I was chatting via text messages this evening to Casual Marketer Subscriber, Cate Richards and she said something about her primary day-to-day business that really resonated with me. Cate said that she tends not to talk much to people about her business because everybody lines up and tells her what she’s doing wrong or giving her bad advice.
I’ve written about “The High Cost Of Bad Advice” right back at the beginning with Casual Marketer, but today I want to take that a bit further.
Cate’s primary business is pretty successful and she built it herself through hard work, some trial and error and by focusing on delivering a high-quality service to customers. She has some seriously impressive processes for turning around client requests, following up leads and being responsive to her clients. I’ve been fortunate enough to see a bit up close how she runs that part of her business and it’s obvious why it’s successful.
However, despite all of that success, she’s learned that when she discusses her business with “wantrepreneurs” she gets inundated with unsolicited terrible advice.
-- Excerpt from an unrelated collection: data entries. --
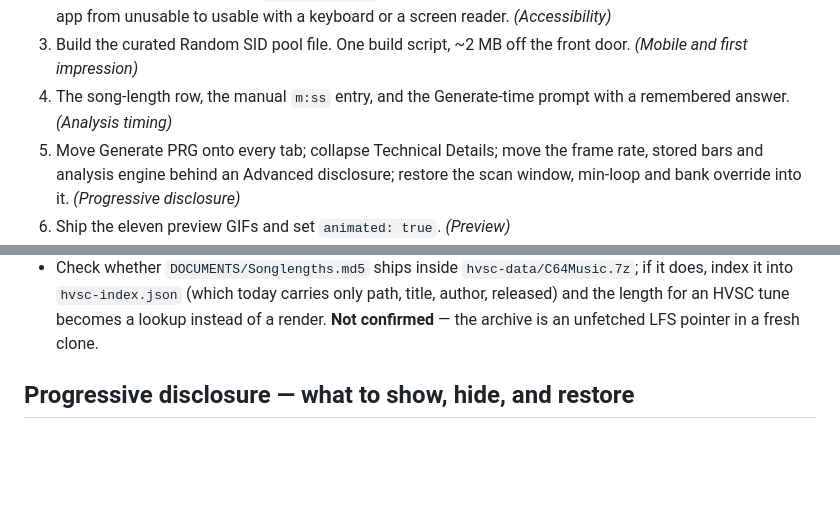
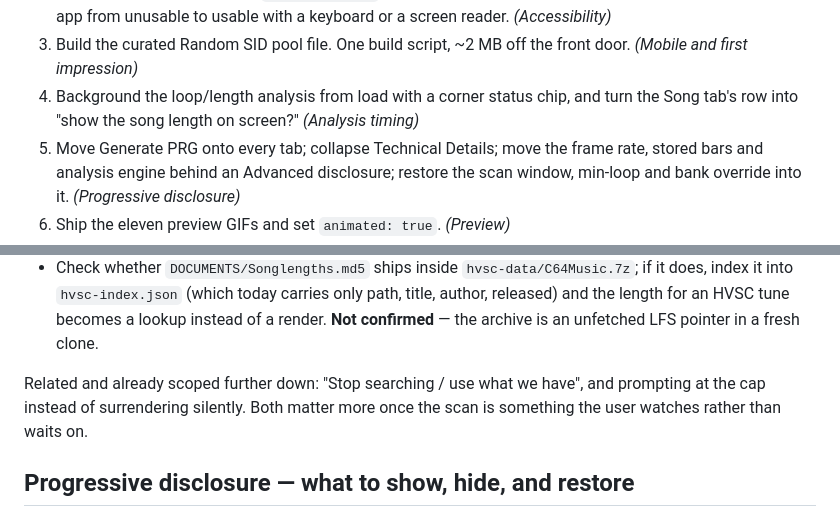
Before and after one commit to RobertTroughton/SIDquake, a Markdown page: TODO.md, 2 parts joined by grey strips. GitHub-like rendering; blank space fills up the shorter version.

```diff
--- a/TODO.md
+++ b/TODO.md
@@ -25,8 +25,9 @@ that holds the detail.
    unusable to usable with a keyboard or a screen reader. *(Accessibility)*
 3. Build the curated Random SID pool file. One build script, ~2 MB off the front
    door. *(Mobile and first impression)*
-4. The song-length row, the manual `m:ss` entry, and the Generate-time prompt with
-   a remembered answer. *(Analysis timing)*
+4. Background the loop/length analysis from load with a corner status chip, and
+   turn the Song tab's row into "show the song length on screen?" *(Analysis
+   timing)*
 5. Move Generate PRG onto every tab; collapse Technical Details; move the frame
    rate, stored bars and analysis engine behind an Advanced disclosure; restore
    the scan window, min-loop and bank override into it. *(Progressive disclosure)*
@@ -170,6 +178,10 @@ re-render**.
   title, author, released) and the length for an HVSC tune becomes a lookup
   instead of a render. **Not confirmed** — the archive is an unfetched LFS
   pointer in a fresh clone.
+
+Related and already scoped further down: "Stop searching / use what we have", and
+prompting at the cap instead of surrendering silently. Both matter more once the
+scan is something the user watches rather than waits on.
 
 ## Progressive disclosure — what to show, hide, and restore
 
```
Also changed, not shown: other parts of TODO.md (+64 -57 lines).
Everyone tells her how she can do this better or grow faster doing that.
And the funny part is, those people in 99% of the cases are nowhere near as successful as she is! I’ve seen it first hand – people earning less than 5% of what she brings in with her business offering her “advice” she didn’t ask for that would actually end up hurting her.
As I said to her this evening, it’s some of the most toxic stuff out there: unsolicited advice from stupid, broke people.
Cate’s smart enough to have learned to not really talk about her business that much, but also to tune out the muppet brigade and the peanut gallery when they tell her how they’d do things better than her.
That’s not to say that you should just ignore everyone and do whatever the heck you want. There are times when you should solicit some advice from the right people and in the right context. The words, “the right people” and “the right context” are obviously the critical elements to that phrase.
To illustrate my point, I’m going to use Cate as an example again. One thing I like about Cate is that she’s a “measure twice, cut once” kind of person. She plans things out, thinks things through and tries to make sure she knows where she’s going before she embarks on the journey. Like many of us with similar character traits, Cate can occasionally measure 37 times and then measure one more time before starting to cut, but that’s a flaw most of us “planners” can have at times.
While Cate’s not one of my avatars specifically, she’s somebody in one of my “ideal customer” buckets for Casual Marketer. She has an existing business that is successful, she’s has started working on a new side project and she’s prepared to actually knuckle down and do the work.
Most relevant to this discussion is that with her new project, True Entrepreneur, she’s tactically soliciting advice from people who she thinks can help her clarify her thoughts, offer a new perspective and generally be a valuable sounding board. Which is exactly my point above, “the right people” and “the right context” – she’s talking to people who she thinks have a different and possibly better way of thinking about the things she’s working on.
The other important thing to note there is “possibly a better way” does not mean always better – asking smart, successful people for advice about things that they know something about is a good way to accelerate your own growth, but you shouldn’t always blindly follow it either, you need to use your own grey matter sometimes.
As I said though, listening to random unsolicited advice from stupid, broke people is a great way to damage your business.
But why do I specifically refer to these people as “broke”?
Well two reasons really: first of all, they usually are broke. I’m not sure why the correlation exists, but it seems like whenever I see people repeatedly offering advice about how other people should run their business without being asked, those people often don’t have a pot to p*ss in or a window to throw it out of. Maybe they’re broke because their advice is bad and they’re clueless or maybe they’re so busy telling other people how to run their businesses into the ground that they have no time to actually do anything themselves, but either way the correlation exists.
Secondly, I use the word “broke” as a bit of play on words – broke as in broken. When you meet these people, you just push their nose like a button and they spit out bad advice. There’s something about their personality where they simply can’t help themselves but tell other people a better way to do things that they have no idea about. Listening to these broken people will just leave you running around cleaning up the trail of destruction their bad idea tornadoes leave behind.
The big takeaway from this is to be careful about the counsel you seek. You should ignore the unsolicited advice and find the right people to talk to about what you’re doing. Rather than blindly following advice, mull it over and understand the benefits of it – in fact, sell it to yourself before you execute on it. Most importantly though, make sure you’re ignoring the broke mob who have failed to achieve anything for themselves, their stupidity is like a black hole and once you listen to them, you enter the event horizon and you have no ability to escape the intense gravitational force of their idiocy.